» Work to be completed:
Nothing should be left out: repeat all the data exactly.

» Input:
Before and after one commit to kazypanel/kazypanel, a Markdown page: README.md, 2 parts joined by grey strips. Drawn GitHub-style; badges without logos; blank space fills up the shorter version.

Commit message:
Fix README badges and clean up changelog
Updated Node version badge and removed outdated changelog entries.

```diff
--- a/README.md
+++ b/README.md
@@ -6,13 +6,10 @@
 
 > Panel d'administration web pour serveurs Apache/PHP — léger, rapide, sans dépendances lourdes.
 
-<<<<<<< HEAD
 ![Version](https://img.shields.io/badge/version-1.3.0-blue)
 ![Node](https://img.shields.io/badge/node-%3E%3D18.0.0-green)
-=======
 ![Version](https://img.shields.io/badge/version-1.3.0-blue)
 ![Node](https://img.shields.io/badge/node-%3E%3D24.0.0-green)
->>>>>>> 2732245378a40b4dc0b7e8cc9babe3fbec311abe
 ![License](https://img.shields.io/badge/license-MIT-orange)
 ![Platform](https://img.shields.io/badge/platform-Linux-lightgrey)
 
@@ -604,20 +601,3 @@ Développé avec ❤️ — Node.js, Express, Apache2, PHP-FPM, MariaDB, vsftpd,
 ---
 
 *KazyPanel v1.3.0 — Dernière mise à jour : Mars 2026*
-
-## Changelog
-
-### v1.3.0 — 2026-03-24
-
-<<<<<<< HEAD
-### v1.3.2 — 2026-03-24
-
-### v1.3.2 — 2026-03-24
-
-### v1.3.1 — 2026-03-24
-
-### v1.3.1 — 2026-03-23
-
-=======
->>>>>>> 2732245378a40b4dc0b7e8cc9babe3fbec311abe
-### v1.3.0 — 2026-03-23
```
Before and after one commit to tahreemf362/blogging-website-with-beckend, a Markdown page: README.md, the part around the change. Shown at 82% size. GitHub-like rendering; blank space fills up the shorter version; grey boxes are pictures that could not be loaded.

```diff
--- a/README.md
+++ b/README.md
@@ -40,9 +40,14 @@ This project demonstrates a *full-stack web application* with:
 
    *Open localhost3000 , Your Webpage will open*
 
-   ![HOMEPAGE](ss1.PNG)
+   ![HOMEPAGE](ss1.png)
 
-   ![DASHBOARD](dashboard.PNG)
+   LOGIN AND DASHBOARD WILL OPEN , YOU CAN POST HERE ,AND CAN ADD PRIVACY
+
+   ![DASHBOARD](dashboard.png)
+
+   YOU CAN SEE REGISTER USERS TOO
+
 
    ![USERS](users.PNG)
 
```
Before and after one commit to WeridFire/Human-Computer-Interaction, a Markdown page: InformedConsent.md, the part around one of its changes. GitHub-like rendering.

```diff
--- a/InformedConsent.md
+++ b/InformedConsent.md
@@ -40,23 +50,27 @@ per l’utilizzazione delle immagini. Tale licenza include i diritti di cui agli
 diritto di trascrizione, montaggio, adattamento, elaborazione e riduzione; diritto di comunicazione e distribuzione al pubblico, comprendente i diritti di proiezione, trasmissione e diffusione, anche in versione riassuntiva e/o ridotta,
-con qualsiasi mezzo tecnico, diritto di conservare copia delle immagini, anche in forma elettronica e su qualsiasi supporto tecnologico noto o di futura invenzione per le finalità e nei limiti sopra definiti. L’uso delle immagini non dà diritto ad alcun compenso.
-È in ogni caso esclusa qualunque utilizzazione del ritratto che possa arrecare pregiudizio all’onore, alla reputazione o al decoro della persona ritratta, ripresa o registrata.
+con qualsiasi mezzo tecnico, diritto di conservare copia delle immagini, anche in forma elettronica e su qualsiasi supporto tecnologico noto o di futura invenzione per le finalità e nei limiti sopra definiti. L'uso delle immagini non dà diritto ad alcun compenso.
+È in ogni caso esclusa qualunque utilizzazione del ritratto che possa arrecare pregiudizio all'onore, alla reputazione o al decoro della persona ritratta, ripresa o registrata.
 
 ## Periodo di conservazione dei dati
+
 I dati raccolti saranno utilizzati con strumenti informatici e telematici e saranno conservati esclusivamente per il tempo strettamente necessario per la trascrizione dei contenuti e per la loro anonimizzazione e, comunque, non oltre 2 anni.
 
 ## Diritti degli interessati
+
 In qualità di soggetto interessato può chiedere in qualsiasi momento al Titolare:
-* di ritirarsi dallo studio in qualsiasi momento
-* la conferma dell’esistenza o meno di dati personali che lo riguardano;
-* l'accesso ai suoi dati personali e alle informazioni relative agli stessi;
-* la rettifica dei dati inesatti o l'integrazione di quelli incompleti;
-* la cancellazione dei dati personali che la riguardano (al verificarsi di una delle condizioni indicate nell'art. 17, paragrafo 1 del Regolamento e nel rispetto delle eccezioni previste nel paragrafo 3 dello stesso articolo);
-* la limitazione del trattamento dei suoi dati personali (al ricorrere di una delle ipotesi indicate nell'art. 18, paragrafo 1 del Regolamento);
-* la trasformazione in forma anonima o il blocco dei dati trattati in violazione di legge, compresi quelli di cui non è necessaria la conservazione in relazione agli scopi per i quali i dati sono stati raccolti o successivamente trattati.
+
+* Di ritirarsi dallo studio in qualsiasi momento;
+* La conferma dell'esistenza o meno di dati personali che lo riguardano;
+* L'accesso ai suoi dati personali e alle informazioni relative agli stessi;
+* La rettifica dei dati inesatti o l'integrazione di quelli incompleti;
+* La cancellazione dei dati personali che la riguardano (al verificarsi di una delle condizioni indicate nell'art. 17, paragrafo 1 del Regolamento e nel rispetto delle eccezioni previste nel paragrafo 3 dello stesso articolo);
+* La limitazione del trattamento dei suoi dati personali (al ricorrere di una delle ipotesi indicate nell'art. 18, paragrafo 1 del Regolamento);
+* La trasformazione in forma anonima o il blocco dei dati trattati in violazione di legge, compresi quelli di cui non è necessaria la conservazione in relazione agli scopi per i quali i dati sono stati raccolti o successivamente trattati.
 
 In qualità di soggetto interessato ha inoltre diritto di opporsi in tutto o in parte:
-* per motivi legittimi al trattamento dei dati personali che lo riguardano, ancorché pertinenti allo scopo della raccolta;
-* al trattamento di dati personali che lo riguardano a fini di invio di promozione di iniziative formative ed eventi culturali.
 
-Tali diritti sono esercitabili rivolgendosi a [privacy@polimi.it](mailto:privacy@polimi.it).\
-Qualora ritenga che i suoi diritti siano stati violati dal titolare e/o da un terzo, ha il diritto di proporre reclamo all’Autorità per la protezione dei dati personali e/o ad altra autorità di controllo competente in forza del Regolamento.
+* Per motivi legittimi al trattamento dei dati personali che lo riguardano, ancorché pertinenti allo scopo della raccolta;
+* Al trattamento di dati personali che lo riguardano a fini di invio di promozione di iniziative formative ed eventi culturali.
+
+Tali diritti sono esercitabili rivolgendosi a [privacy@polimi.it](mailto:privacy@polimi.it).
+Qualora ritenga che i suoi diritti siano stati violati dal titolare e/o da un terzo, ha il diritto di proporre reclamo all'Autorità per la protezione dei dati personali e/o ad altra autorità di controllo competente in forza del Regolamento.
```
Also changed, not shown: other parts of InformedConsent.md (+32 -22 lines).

» Task result:
Before and after one commit to kazypanel/kazypanel, a Markdown page: README.md, 2 parts joined by grey strips. Drawn GitHub-style; badges without logos; blank space fills up the shorter version.

Commit message:
Fix README badges and clean up changelog
Updated Node version badge and removed outdated changelog entries.

```diff
--- a/README.md
+++ b/README.md
@@ -6,13 +6,10 @@
 
 > Panel d'administration web pour serveurs Apache/PHP — léger, rapide, sans dépendances lourdes.
 
-<<<<<<< HEAD
 ![Version](https://img.shields.io/badge/version-1.3.0-blue)
 ![Node](https://img.shields.io/badge/node-%3E%3D18.0.0-green)
-=======
 ![Version](https://img.shields.io/badge/version-1.3.0-blue)
 ![Node](https://img.shields.io/badge/node-%3E%3D24.0.0-green)
->>>>>>> 2732245378a40b4dc0b7e8cc9babe3fbec311abe
 ![License](https://img.shields.io/badge/license-MIT-orange)
 ![Platform](https://img.shields.io/badge/platform-Linux-lightgrey)
 
@@ -604,20 +601,3 @@ Développé avec ❤️ — Node.js, Express, Apache2, PHP-FPM, MariaDB, vsftpd,
 ---
 
 *KazyPanel v1.3.0 — Dernière mise à jour : Mars 2026*
-
-## Changelog
-
-### v1.3.0 — 2026-03-24
-
-<<<<<<< HEAD
-### v1.3.2 — 2026-03-24
-
-### v1.3.2 — 2026-03-24
-
-### v1.3.1 — 2026-03-24
-
-### v1.3.1 — 2026-03-23
-
-=======
->>>>>>> 2732245378a40b4dc0b7e8cc9babe3fbec311abe
-### v1.3.0 — 2026-03-23
```
Before and after one commit to tahreemf362/blogging-website-with-beckend, a Markdown page: README.md, the part around the change. Shown at 82% size. GitHub-like rendering; blank space fills up the shorter version; grey boxes are pictures that could not be loaded.

```diff
--- a/README.md
+++ b/README.md
@@ -40,9 +40,14 @@ This project demonstrates a *full-stack web application* with:
 
    *Open localhost3000 , Your Webpage will open*
 
-   ![HOMEPAGE](ss1.PNG)
+   ![HOMEPAGE](ss1.png)
 
-   ![DASHBOARD](dashboard.PNG)
+   LOGIN AND DASHBOARD WILL OPEN , YOU CAN POST HERE ,AND CAN ADD PRIVACY
+
+   ![DASHBOARD](dashboard.png)
+
+   YOU CAN SEE REGISTER USERS TOO
+
 
    ![USERS](users.PNG)
 
```
Before and after one commit to WeridFire/Human-Computer-Interaction, a Markdown page: InformedConsent.md, the part around one of its changes. GitHub-like rendering.

```diff
--- a/InformedConsent.md
+++ b/InformedConsent.md
@@ -40,23 +50,27 @@ per l’utilizzazione delle immagini. Tale licenza include i diritti di cui agli
 diritto di trascrizione, montaggio, adattamento, elaborazione e riduzione; diritto di comunicazione e distribuzione al pubblico, comprendente i diritti di proiezione, trasmissione e diffusione, anche in versione riassuntiva e/o ridotta,
-con qualsiasi mezzo tecnico, diritto di conservare copia delle immagini, anche in forma elettronica e su qualsiasi supporto tecnologico noto o di futura invenzione per le finalità e nei limiti sopra definiti. L’uso delle immagini non dà diritto ad alcun compenso.
-È in ogni caso esclusa qualunque utilizzazione del ritratto che possa arrecare pregiudizio all’onore, alla reputazione o al decoro della persona ritratta, ripresa o registrata.
+con qualsiasi mezzo tecnico, diritto di conservare copia delle immagini, anche in forma elettronica e su qualsiasi supporto tecnologico noto o di futura invenzione per le finalità e nei limiti sopra definiti. L'uso delle immagini non dà diritto ad alcun compenso.
+È in ogni caso esclusa qualunque utilizzazione del ritratto che possa arrecare pregiudizio all'onore, alla reputazione o al decoro della persona ritratta, ripresa o registrata.
 
 ## Periodo di conservazione dei dati
+
 I dati raccolti saranno utilizzati con strumenti informatici e telematici e saranno conservati esclusivamente per il tempo strettamente necessario per la trascrizione dei contenuti e per la loro anonimizzazione e, comunque, non oltre 2 anni.
 
 ## Diritti degli interessati
+
 In qualità di soggetto interessato può chiedere in qualsiasi momento al Titolare:
-* di ritirarsi dallo studio in qualsiasi momento
-* la conferma dell’esistenza o meno di dati personali che lo riguardano;
-* l'accesso ai suoi dati personali e alle informazioni relative agli stessi;
-* la rettifica dei dati inesatti o l'integrazione di quelli incompleti;
-* la cancellazione dei dati personali che la riguardano (al verificarsi di una delle condizioni indicate nell'art. 17, paragrafo 1 del Regolamento e nel rispetto delle eccezioni previste nel paragrafo 3 dello stesso articolo);
-* la limitazione del trattamento dei suoi dati personali (al ricorrere di una delle ipotesi indicate nell'art. 18, paragrafo 1 del Regolamento);
-* la trasformazione in forma anonima o il blocco dei dati trattati in violazione di legge, compresi quelli di cui non è necessaria la conservazione in relazione agli scopi per i quali i dati sono stati raccolti o successivamente trattati.
+
+* Di ritirarsi dallo studio in qualsiasi momento;
+* La conferma dell'esistenza o meno di dati personali che lo riguardano;
+* L'accesso ai suoi dati personali e alle informazioni relative agli stessi;
+* La rettifica dei dati inesatti o l'integrazione di quelli incompleti;
+* La cancellazione dei dati personali che la riguardano (al verificarsi di una delle condizioni indicate nell'art. 17, paragrafo 1 del Regolamento e nel rispetto delle eccezioni previste nel paragrafo 3 dello stesso articolo);
+* La limitazione del trattamento dei suoi dati personali (al ricorrere di una delle ipotesi indicate nell'art. 18, paragrafo 1 del Regolamento);
+* La trasformazione in forma anonima o il blocco dei dati trattati in violazione di legge, compresi quelli di cui non è necessaria la conservazione in relazione agli scopi per i quali i dati sono stati raccolti o successivamente trattati.
 
 In qualità di soggetto interessato ha inoltre diritto di opporsi in tutto o in parte:
-* per motivi legittimi al trattamento dei dati personali che lo riguardano, ancorché pertinenti allo scopo della raccolta;
-* al trattamento di dati personali che lo riguardano a fini di invio di promozione di iniziative formative ed eventi culturali.
 
-Tali diritti sono esercitabili rivolgendosi a [privacy@polimi.it](mailto:privacy@polimi.it).\
-Qualora ritenga che i suoi diritti siano stati violati dal titolare e/o da un terzo, ha il diritto di proporre reclamo all’Autorità per la protezione dei dati personali e/o ad altra autorità di controllo competente in forza del Regolamento.
+* Per motivi legittimi al trattamento dei dati personali che lo riguardano, ancorché pertinenti allo scopo della raccolta;
+* Al trattamento di dati personali che lo riguardano a fini di invio di promozione di iniziative formative ed eventi culturali.
+
+Tali diritti sono esercitabili rivolgendosi a [privacy@polimi.it](mailto:privacy@polimi.it).
+Qualora ritenga che i suoi diritti siano stati violati dal titolare e/o da un terzo, ha il diritto di proporre reclamo all'Autorità per la protezione dei dati personali e/o ad altra autorità di controllo competente in forza del Regolamento.
```
Also changed, not shown: other parts of InformedConsent.md (+32 -22 lines).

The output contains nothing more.